January 5, 2009.
Appeal from the Seventeenth Judicial Circuit Court, Broward County, Linda R. Pratt, J.
David M. Garvin of David M. Garvin, P.A., Miami, for appellant.
Carlos D. Cabrera and A. Hinda Klein of Conroy, Simberg, Ganon, Krevans, Abel, Lurvey, Morrow Schefer, P.A., Hollywood, for appellee.
Appellant's decedent was shot and killed as a result of an altercation which occurred while the vehicle in which he was a passenger was in the drive-through lane at a Miami Subs restaurant owned by a franchisee. The trial court dismissed plaintiff's complaint against Miami Subs, the franchisor, and we affirm.

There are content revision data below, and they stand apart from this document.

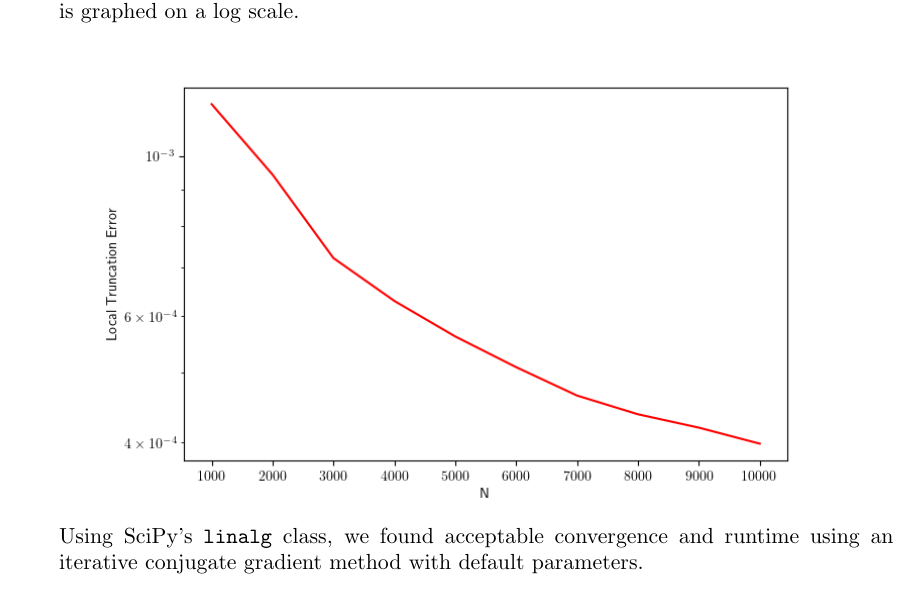
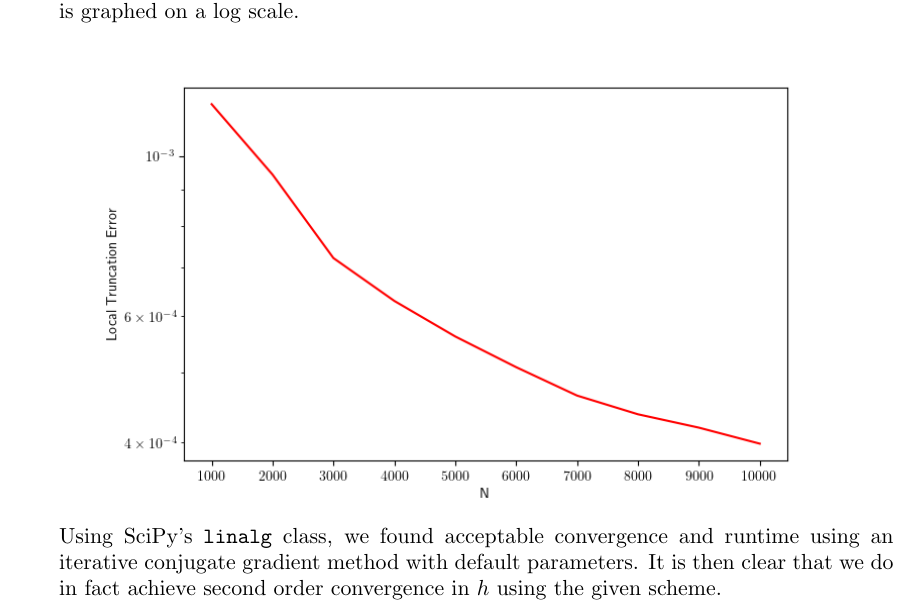
Before and after one commit to pmalen327/math6630-project-1, a LaTeX paper (report.tex): part of page 3 of 3, cut so that both start at the same text. Compiled offline with pdfLaTeX.

```diff
--- a/report.tex
+++ b/report.tex
@@ -99,8 +99,7 @@
         \includegraphics[scale=.7]{Figure_1.png}
     \end{center}\newline
 
-    \noindent Using SciPy's \code{linalg} class, we found acceptable convergence and runtime using an iterative conjugate gradient method with default parameters.
-
+    \noindent Using SciPy's \code{linalg} class, we found acceptable convergence and runtime using an iterative conjugate gradient method with default parameters. It is then clear that we do in fact achieve second order convergence in $h$ using the given scheme.
 \end{itemize}
 
 \end{document}
```
Also changed, not shown: 6630_Project_1.pdf (added), README.md (added).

The complaint alleged that the restaurant was operated by Hollywood Subs, the franchisee, and attached the franchise agreement with the franchisor, Miami Subs. The agreement provided that the franchisee is an independent contractor and not an agent for the franchisor. Plaintiff refers to the franchise agreement to establish control; however, the only control provided by the agreement was to insure uniformity in the standardization of products and services offered by the restaurant. The day to day operations were within the sole control of the franchisee. The theory of recovery against the franchisee was that there was inadequate security outside the restaurant and that the franchisee was acting as the agent of the franchisor.
Plaintiff relies on Springtree Properties, Inc. v. Hammond, 692 So.2d 164 (Fla. 1997), which involved an accident outside a Hardee's restaurant in which a customer driving a car accidentally hit the gas and struck a patron who was coming out of the restaurant. That case, which permitted a claim against the franchisor to go forward, is distinguishable in that the theory of recovery was based on the defective design of the premises which had been determined by the franchisor and which the franchisee was required to implement.
This case is similar to Mobil Oil Corp. v. Bransford, 648 So.2d 119 (Fla. 1995), in which a customer was attacked and beaten by an employee of the franchisee. He sued the franchisor on the theory that there was an agency relationship; however, the franchisor exercised no control over the day to day operation of the business and the summary judgment in favor of the franchisor was affirmed.
In this case, the franchise agreement on which plaintiff relied to state a cause of action based on agency did not make the franchisor responsible for this type of incident. We accordingly affirm.
KLEIN, STEVENSON, JJ., and KELLEY, GLENN D., Associate Judge, concur.